▶ AVAILABLE DATA
[Start of Attachment]
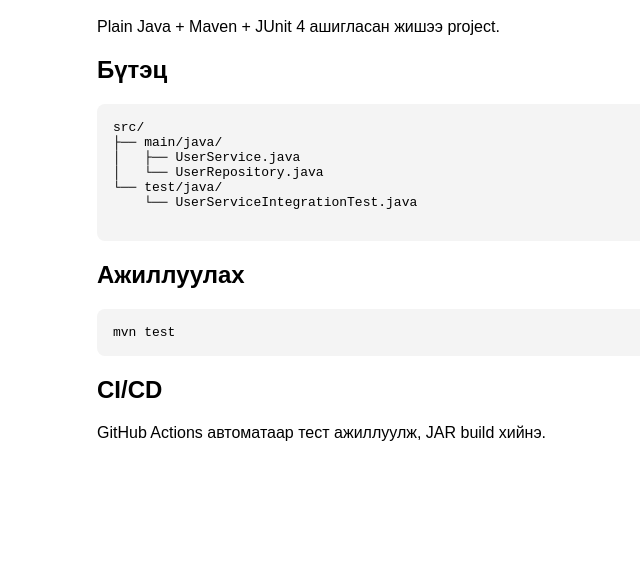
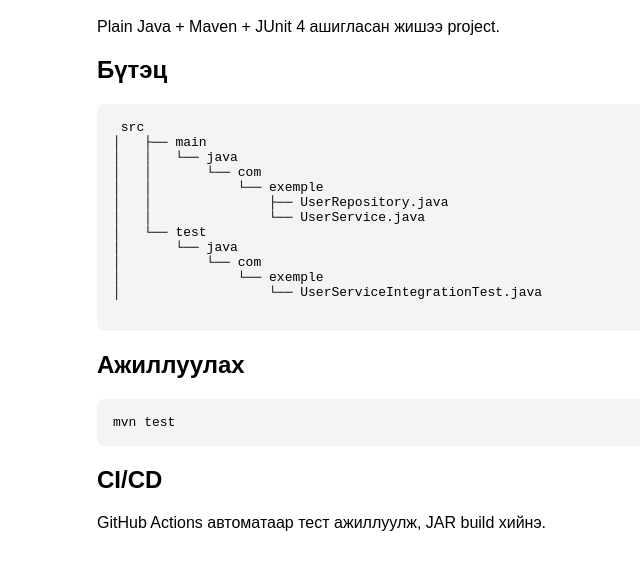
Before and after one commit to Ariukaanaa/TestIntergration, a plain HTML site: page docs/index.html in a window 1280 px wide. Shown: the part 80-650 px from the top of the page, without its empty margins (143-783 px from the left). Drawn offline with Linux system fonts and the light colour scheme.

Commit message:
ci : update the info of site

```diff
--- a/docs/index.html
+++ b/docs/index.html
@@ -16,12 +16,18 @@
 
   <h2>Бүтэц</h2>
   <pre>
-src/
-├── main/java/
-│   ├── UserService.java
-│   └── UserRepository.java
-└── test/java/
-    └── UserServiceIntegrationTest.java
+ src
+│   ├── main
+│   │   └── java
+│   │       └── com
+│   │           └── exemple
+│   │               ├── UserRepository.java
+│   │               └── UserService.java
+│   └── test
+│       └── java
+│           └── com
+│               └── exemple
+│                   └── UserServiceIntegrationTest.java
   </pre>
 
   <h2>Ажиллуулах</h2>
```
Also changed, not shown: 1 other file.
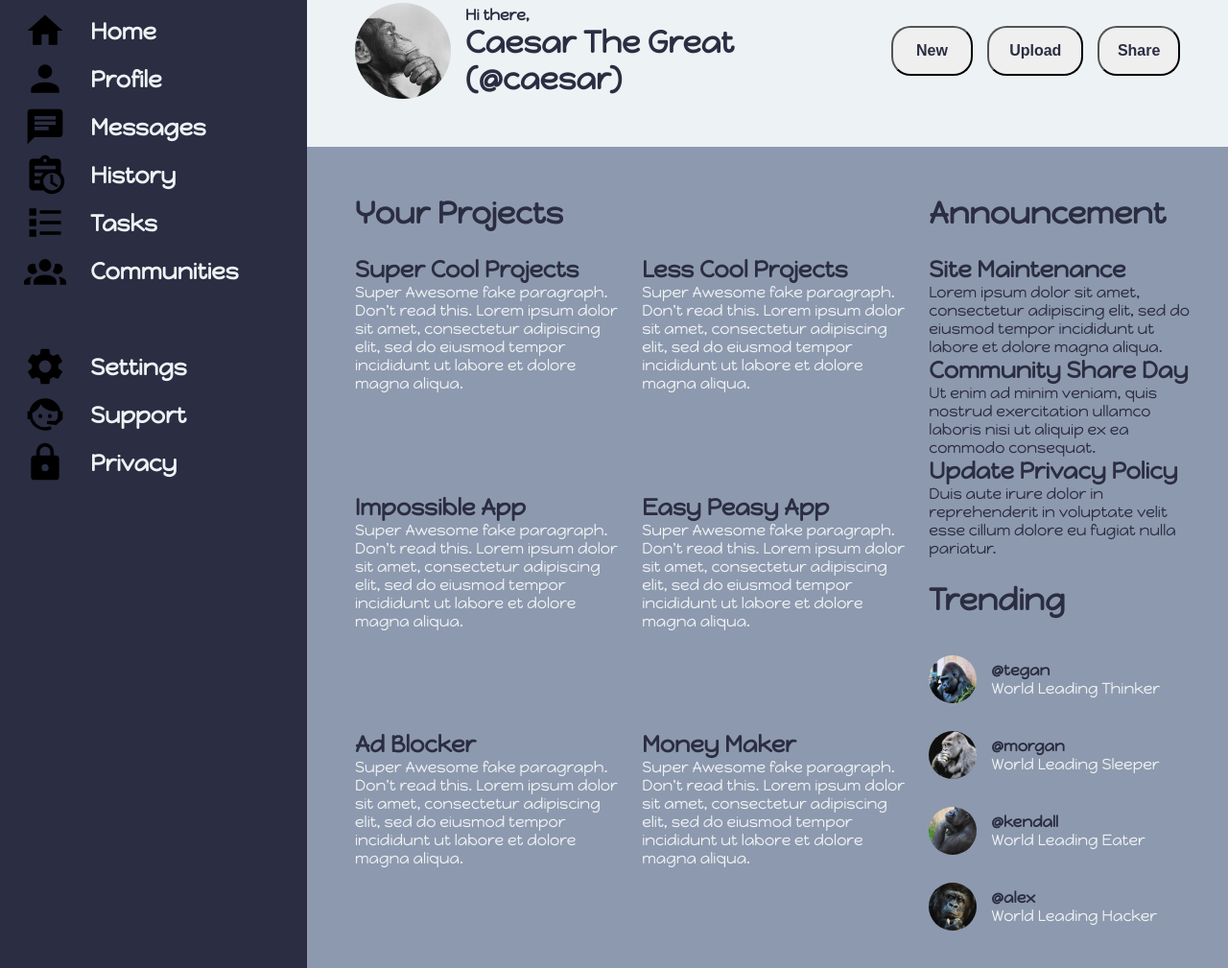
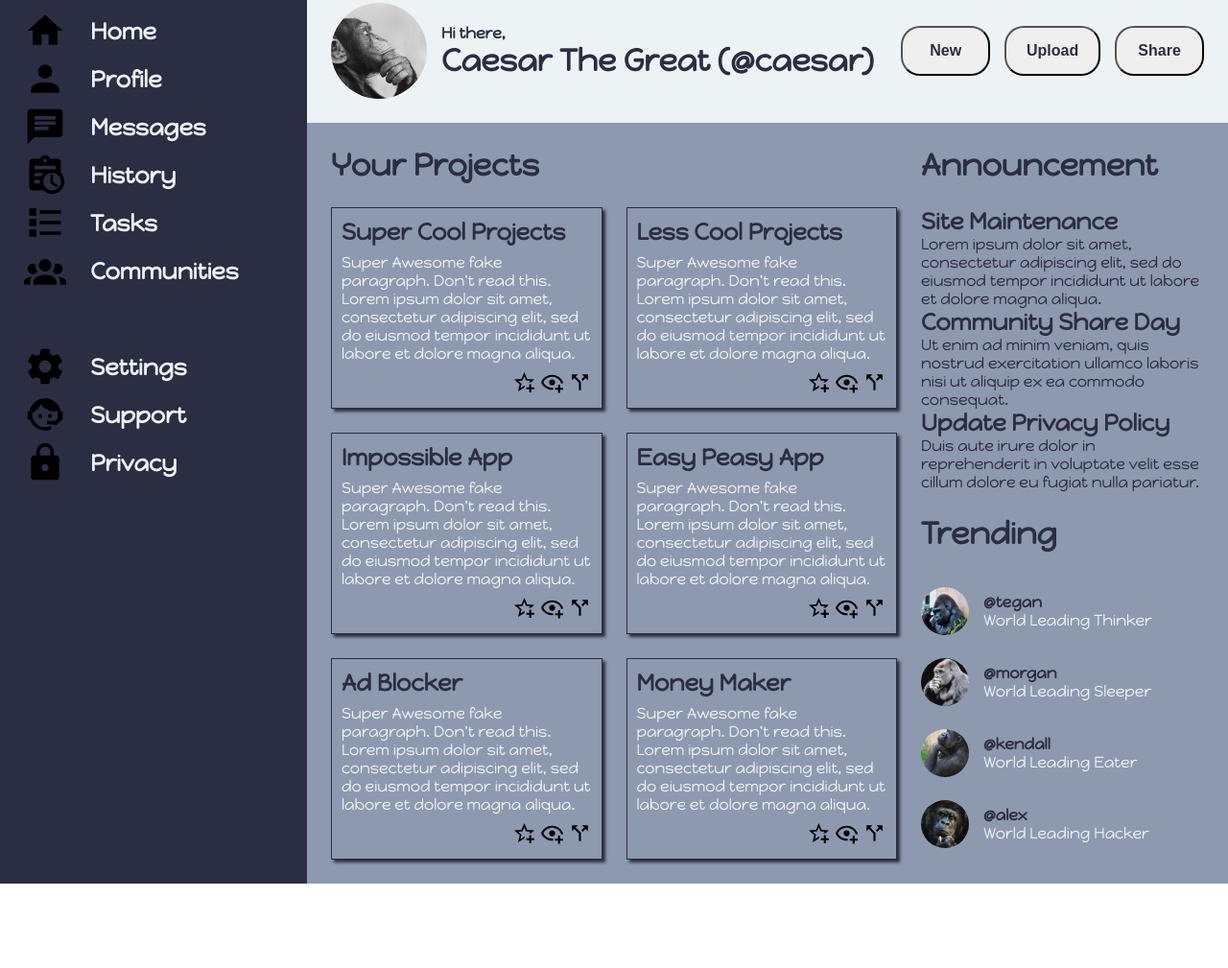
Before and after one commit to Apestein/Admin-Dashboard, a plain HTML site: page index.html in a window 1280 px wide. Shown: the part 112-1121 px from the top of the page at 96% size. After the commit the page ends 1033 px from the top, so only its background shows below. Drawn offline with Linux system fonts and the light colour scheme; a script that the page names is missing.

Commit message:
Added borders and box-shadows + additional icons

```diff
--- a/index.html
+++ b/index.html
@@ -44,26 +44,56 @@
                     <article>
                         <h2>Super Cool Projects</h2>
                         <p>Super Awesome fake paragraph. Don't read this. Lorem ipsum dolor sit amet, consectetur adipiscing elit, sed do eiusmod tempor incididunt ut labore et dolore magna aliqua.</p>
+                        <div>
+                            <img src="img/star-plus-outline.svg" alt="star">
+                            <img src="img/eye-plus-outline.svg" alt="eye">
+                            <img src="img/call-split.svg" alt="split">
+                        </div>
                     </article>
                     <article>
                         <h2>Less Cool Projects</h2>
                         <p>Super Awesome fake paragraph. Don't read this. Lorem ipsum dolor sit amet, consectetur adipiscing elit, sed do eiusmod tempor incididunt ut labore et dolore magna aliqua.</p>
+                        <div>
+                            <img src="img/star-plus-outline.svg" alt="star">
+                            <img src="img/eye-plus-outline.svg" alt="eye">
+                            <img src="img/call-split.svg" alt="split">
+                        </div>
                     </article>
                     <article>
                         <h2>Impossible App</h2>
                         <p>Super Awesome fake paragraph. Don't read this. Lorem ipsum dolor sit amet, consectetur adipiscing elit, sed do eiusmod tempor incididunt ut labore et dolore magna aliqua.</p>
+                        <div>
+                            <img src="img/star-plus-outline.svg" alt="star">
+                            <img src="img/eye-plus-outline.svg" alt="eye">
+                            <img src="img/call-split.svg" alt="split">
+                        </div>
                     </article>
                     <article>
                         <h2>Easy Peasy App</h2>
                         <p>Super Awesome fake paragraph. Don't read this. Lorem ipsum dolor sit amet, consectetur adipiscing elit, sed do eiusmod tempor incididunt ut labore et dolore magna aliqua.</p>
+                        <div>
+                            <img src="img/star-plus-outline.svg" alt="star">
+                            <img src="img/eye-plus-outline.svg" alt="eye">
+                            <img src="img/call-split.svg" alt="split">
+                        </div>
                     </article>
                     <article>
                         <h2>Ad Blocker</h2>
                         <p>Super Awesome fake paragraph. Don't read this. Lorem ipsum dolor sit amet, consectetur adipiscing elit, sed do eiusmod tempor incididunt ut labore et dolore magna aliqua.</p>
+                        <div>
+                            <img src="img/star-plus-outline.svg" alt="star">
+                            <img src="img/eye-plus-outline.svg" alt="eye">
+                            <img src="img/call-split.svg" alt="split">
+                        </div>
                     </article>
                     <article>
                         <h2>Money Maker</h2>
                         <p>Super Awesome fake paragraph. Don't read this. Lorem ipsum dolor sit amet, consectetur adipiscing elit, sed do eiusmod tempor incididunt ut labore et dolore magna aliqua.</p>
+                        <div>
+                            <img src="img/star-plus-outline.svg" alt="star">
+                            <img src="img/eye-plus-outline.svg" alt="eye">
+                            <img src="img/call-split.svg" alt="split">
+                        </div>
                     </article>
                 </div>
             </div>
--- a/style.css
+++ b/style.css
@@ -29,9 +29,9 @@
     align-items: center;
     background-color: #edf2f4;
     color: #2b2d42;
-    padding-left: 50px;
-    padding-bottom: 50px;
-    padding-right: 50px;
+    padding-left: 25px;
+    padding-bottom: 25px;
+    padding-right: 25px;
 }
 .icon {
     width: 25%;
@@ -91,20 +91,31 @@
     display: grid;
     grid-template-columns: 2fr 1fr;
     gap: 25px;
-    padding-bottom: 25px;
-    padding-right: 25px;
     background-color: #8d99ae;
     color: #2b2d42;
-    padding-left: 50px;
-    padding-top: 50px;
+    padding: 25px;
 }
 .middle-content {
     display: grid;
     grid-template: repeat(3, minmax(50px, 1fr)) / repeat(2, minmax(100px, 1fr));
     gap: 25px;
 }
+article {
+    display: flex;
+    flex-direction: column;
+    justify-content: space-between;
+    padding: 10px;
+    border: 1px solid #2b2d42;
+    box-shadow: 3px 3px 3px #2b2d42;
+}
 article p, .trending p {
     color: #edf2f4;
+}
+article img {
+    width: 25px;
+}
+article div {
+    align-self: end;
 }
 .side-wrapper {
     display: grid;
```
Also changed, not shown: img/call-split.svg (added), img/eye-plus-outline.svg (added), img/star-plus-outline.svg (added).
[End of Attachment]
[Start of Attachment]
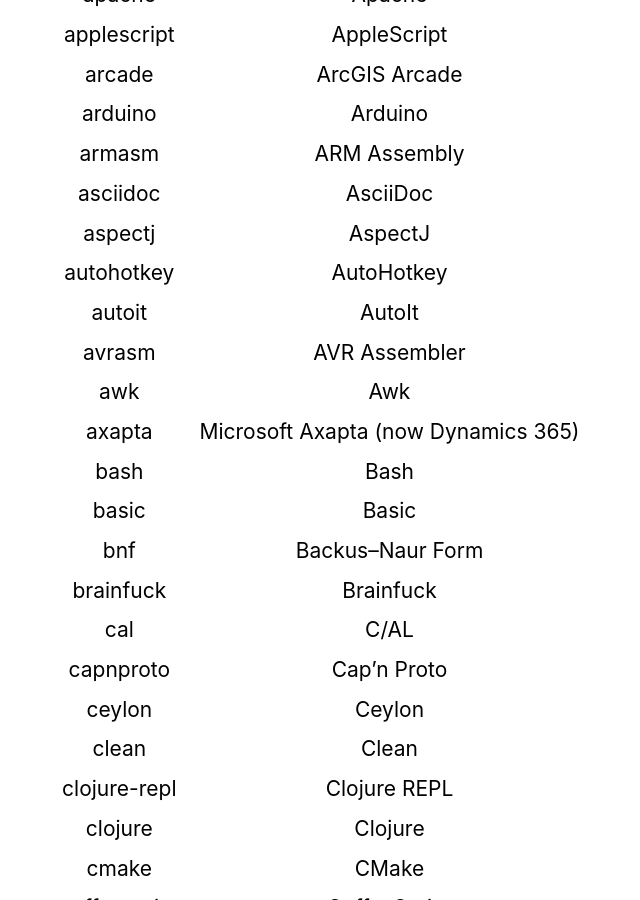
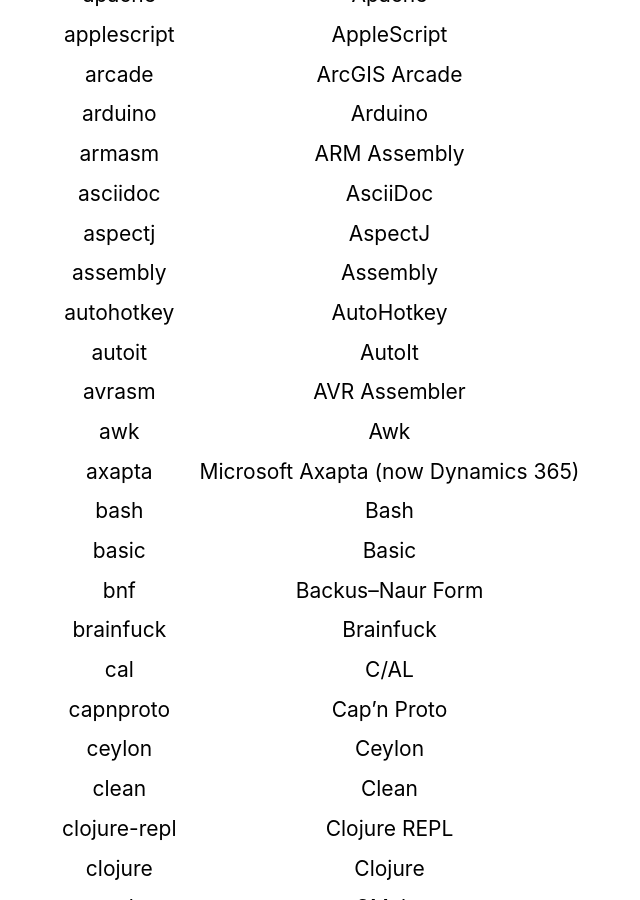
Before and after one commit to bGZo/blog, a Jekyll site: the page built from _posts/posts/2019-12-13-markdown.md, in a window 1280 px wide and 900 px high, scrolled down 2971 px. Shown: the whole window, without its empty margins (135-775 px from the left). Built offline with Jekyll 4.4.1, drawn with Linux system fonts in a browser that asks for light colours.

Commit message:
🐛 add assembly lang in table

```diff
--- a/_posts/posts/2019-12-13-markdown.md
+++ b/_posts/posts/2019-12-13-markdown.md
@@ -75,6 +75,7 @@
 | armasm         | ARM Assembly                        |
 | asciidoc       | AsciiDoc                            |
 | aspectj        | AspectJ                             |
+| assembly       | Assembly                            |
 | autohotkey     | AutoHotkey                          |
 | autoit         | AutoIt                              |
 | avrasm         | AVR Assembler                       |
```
[End of Attachment]
[Start of Attachment]
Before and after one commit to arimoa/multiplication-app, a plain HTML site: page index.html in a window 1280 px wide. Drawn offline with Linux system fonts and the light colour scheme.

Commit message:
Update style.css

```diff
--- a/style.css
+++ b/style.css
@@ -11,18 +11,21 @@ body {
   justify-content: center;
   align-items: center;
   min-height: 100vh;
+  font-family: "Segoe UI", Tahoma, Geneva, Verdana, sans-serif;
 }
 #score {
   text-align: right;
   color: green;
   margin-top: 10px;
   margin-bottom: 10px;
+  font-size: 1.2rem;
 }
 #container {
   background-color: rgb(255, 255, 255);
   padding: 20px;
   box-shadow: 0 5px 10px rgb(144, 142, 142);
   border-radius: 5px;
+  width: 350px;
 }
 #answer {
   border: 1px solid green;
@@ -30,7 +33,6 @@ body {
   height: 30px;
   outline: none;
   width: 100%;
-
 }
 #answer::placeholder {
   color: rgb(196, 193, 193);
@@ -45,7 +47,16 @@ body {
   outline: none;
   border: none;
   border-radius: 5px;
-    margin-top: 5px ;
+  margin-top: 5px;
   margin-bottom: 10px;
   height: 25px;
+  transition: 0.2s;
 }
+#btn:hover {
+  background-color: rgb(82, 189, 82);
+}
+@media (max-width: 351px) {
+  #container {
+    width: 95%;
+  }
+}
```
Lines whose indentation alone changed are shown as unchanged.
[End of Attachment]
▶ WHAT IS REQUIRED
Read the lines above. Gather those in which the string "template" is found.

▶ RESULT OF THE EXERCISE
     grid-template-columns: 2fr 1fr;
     grid-template: repeat(3, minmax(50px, 1fr)) / repeat(2, minmax(100px, 1fr));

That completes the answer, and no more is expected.